"Before anything else, preparation is key to success," Alexander Graham Bell once said.
Today, millennials are increasingly having a tough time finding meaningful work, and it has raised questions over whether colleges are doing their job in preparing students for employment.
On January 29, Bentley University launched The PreparedU Project to pinpoint the disconnects between college education and employment. The initiative kicked off with a survey of over 3,149 millennials, parents, business and higher-ed leaders (PDF)--nine stakeholder audiences in all--on how colleges are preparing graduates for jobs.
"The preparedness gap exists because there is no common definition about what preparedness--and that gap is most evident between businesses and students," reads the report. The findings affirm this statement:
- 74% of college students are confident that graduating is a signal of preparedness, but
- 61% of business decision-makers give colleges and universities a "C" or lower grade when it comes to preparing students for jobs
- 54% of corporate recruiters give recent college graduates a "C" on preparedness for their first jobs. (Only 9% of recruiters gave an "A")
Another telling statistic: Over 40% of business decision makers and corporate recruiters say preparedness is defined by work ethic, while only 9% of college students and 7% of high schoolers agree.
So perhaps there is something to the "grit and persistence" theory advocated by education researchers like MacArthur genius Angela DuckWorth.
One solution raised in the survey is to have children take more business classes "because they teach skills applicable to any career." That suggestion shouldn't surprise anyone, however, since Bentley is best known for its MBA program.
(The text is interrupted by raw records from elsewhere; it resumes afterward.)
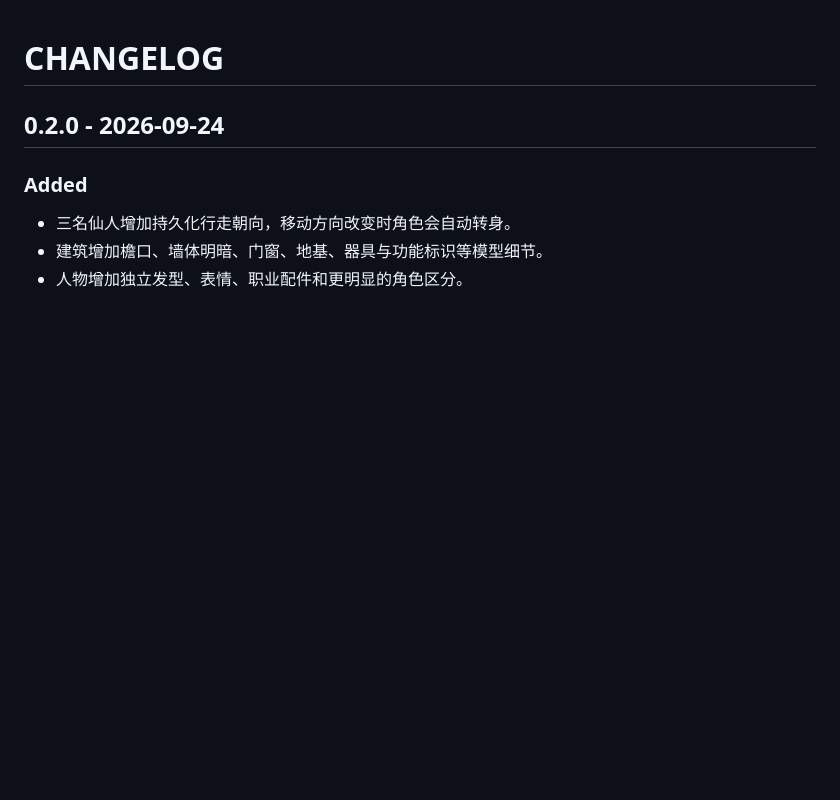
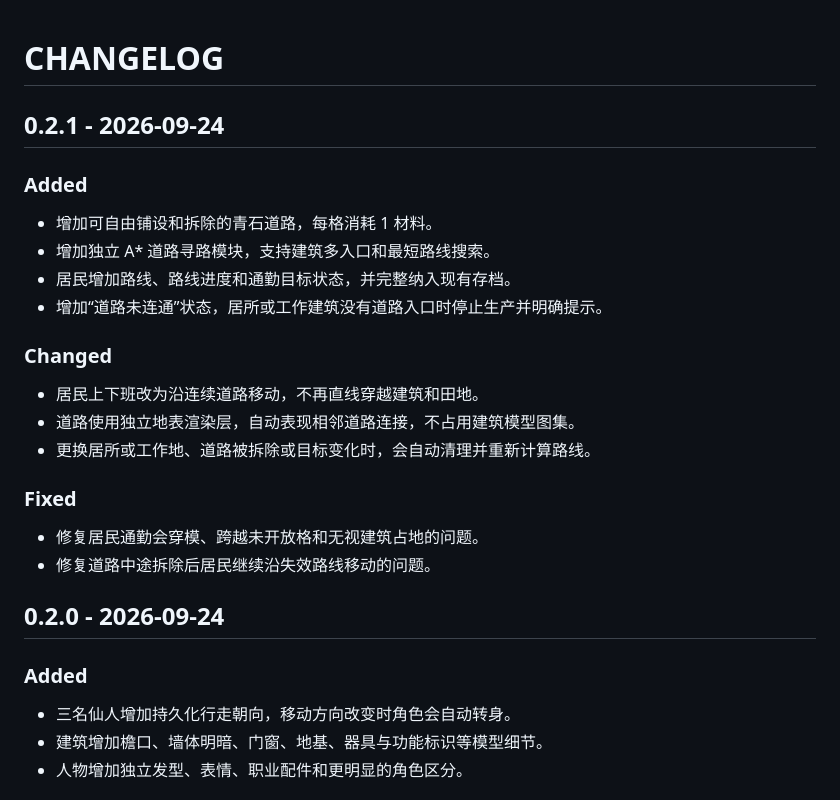
Before and after one commit to bersavesab-hue/dongfu-sim-, a Markdown page: CHANGELOG.md, the part around the change. GitHub-like rendering; blank space fills up the shorter version.

Commit message:
docs: add v0.2.1 roads and pathfinding

```diff
--- a/CHANGELOG.md
+++ b/CHANGELOG.md
@@ -1,4 +1,24 @@
 # CHANGELOG
+
+## 0.2.1 - 2026-09-24
+
+### Added
+
+- 增加可自由铺设和拆除的青石道路，每格消耗 1 材料。
+- 增加独立 A* 道路寻路模块，支持建筑多入口和最短路线搜索。
+- 居民增加路线、路线进度和通勤目标状态，并完整纳入现有存档。
+- 增加“道路未连通”状态，居所或工作建筑没有道路入口时停止生产并明确提示。
+
+### Changed
+
+- 居民上下班改为沿连续道路移动，不再直线穿越建筑和田地。
+- 道路使用独立地表渲染层，自动表现相邻道路连接，不占用建筑模型图集。
+- 更换居所或工作地、道路被拆除或目标变化时，会自动清理并重新计算路线。
+
+### Fixed
+
+- 修复居民通勤会穿模、跨越未开放格和无视建筑占地的问题。
+- 修复道路中途拆除后居民继续沿失效路线移动的问题。
 
 ## 0.2.0 - 2026-09-24
 
```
Bentley University is not alone in pushing for better research and results in helping young grads find employment. President Obama recently called for a renewed focus on helping young adults attain workforce skills, and recently assigned Vice President Joe Biden to oversee a reform of training programs at community colleges to better meet employer needs.